Back in business

We had some time off around the holidays (when I built the garden shed for my brother) but we got back on it- weather permitting- in January. Our next project was a 36'x36' barn/workshop/garage in Middlefield that includes two sheds off the main footprint.
I almost called this post 'Raising Hell' considering how beat up I felt after this week- but I don't want to sound negative. It was a busy week- the Barnraisers had a big raising on Saturday (the 36'x36' barn/garage/workshop) and the week before any raising is busy moving beams and getting the site prepped; but we were especially busy because we had spent our spare time the week before cutting a massive oak and hickory first floor frame for Brendan's own barn which we raised on Wednesday with just the four of us. That barn will allow us some shelter to work under during the heat and cold which will be great but damn were those some heavy beams! 
One of the coolest elements in the big barn/workshop was how Brendan cut the timberframe cupola- its basically like building a small complete building that sits on top of the barn- with some pretty neat compound joinery. Here it is organised at the site in a little pile all its own: 

Cupola elements-

Here we have bents 1, 4, and 5 built and pegged and ready to raise. Bents 2 and 3 will be built during the raising- -

Building bents and getting everything into the right level and square position--

In the cutting yard and when we transport everything to the site, we always stack all elements of the building carefully and in the order they will be raised and in the orientation they relate to each other in the plan. This is another way to insure that all dimensions and proprtions are quadruple checked; a misscut or incorrect layout is more likely to be noticed when everything is lined up and stacked together in order--

Attaching the 4"x10" oak sills to the foundation walls--

This frame was 4 trailer loads of beams- it took us a week to lay down the sills, organize the site for raising and build the first couple of bents--

Lots of piles--

Raising day was a big success- lots of enthusiastic folks helped us get everything up and the roofing up to the cupola level on by 5pm--
We were lucky to have a good photographer share some shots during the raising so I actually have some photos from that this time.

Raising bent 2--

Temporarily bracing connectors before we raise bent 3-
Why do the two guys on the scaffold have hardhats and no one on the ground?

Bents 1-4 are raised and we are handing up flooring to make a platform in the loft to build off of--

Raising the purlin plates--

Handing up the plate with plenty of folks--

The purlin plate is scarfed together; this is the biggest, heaviest stick that has to go up the highest. Its actually a bit safer than it looks; it goes up a little at a time and then drops right into place.
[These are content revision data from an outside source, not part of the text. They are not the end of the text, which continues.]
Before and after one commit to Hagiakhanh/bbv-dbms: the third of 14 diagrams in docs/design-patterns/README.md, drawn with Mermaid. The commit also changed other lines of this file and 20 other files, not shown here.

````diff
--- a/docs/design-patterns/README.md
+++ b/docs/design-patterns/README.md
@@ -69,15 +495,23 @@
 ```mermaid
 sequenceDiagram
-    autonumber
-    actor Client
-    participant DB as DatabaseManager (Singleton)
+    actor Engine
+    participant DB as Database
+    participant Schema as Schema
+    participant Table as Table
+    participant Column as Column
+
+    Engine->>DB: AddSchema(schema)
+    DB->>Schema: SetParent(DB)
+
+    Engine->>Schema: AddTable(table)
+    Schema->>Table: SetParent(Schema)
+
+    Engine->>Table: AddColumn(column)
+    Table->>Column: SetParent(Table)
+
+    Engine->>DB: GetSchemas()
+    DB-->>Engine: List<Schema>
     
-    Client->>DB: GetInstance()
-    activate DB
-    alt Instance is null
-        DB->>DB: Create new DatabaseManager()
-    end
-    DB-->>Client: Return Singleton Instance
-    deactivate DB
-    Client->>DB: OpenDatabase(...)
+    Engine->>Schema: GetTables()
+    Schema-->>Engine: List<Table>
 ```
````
This is the moment when having your joinery spot on is so very critical- you do not want to try to maneuver this piece around to adjust it once it is up in the air--

Persuading the purlins onto the queen post tenons--
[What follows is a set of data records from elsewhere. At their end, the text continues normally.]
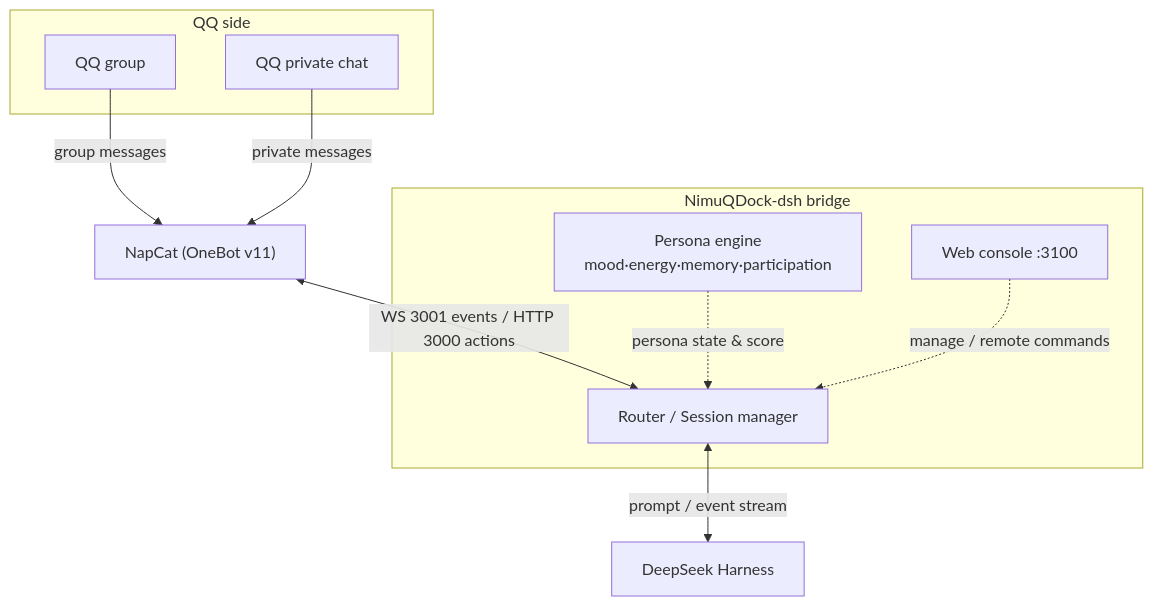
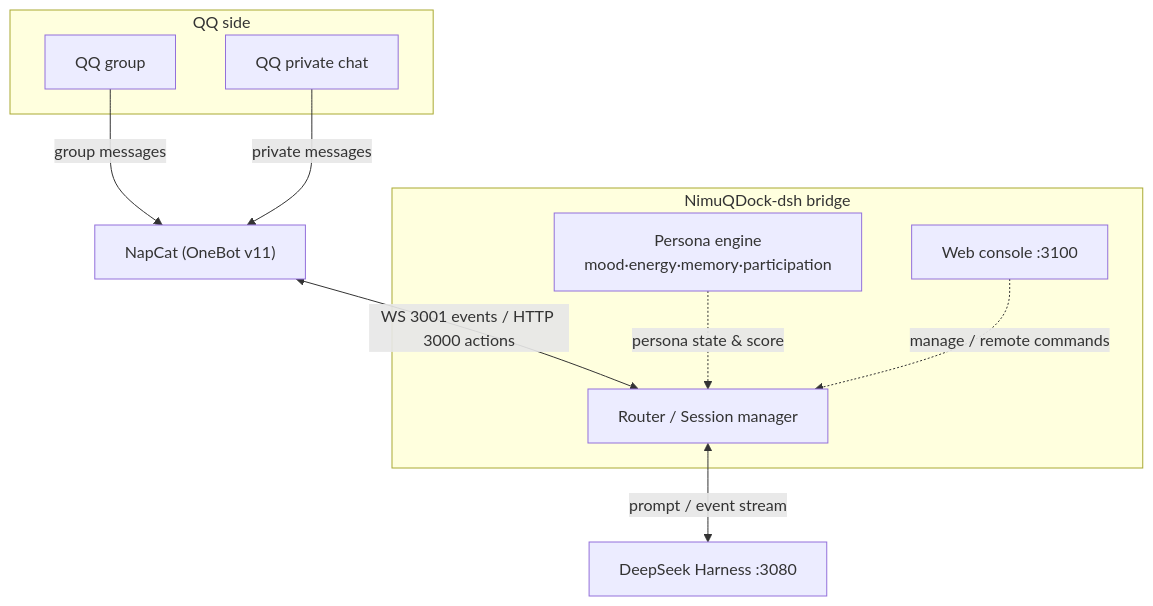
One commit to NimuStudio/NimuQDock-dsh changed the diagram in README.en.md. Above: the diagram before and after it, drawn with Mermaid. The commit also changed other lines of this file and 9 other files, not shown here.

````diff
--- a/README.en.md
+++ b/README.en.md
@@ -48,21 +85,21 @@
 ```mermaid
 flowchart TB
     subgraph QQ_SIDE["QQ side"]
         G["QQ group"]
         P["QQ private chat"]
     end
     NC["NapCat (OneBot v11)"]
     subgraph BRIDGE["NimuQDock-dsh bridge"]
         R["Router / Session manager"]
         PE["Persona engine<br/>mood·energy·memory·participation"]
         CON["Web console :3100"]
     end
-    DSH["DeepSeek Harness"]
+    DSH["DeepSeek Harness :3080"]
 
     G -->|group messages| NC
     P -->|private messages| NC
     NC <-->|WS 3001 events / HTTP 3000 actions| R
     PE -.persona state & score.-> R
     CON -.manage / remote commands.-> R
     R <-->|prompt / event stream| DSH
 ```
````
Handing up the rafters--

Maintaining the plumber butt in spite of a belt AND suspenders--

Getting the roof boards on--

The end of raising day--

All in a day's work--

A few days before all this we spent cutting and raising the first floor of Brendan's barn in his yard. A lot of the timbers had come off his property- hickory, oak, and maple.
It was exciting to see a building take shape over our cutting yard- where we are used to working out in the open--

Half the scarf joinery at the end of the 9"x14" oak beam that spans the 20' bay--

Using my fat ass for leverage; its important!

Getting there--

Safer than it looks, I swear--

Handing up the smaller of the oak beams--

Splint and Bobby straddle the clear span--

The two big spans raised into place by lunchtime--

The 2nd floor joists in place; notice the steep hill you have to climb to bring each joist up into position!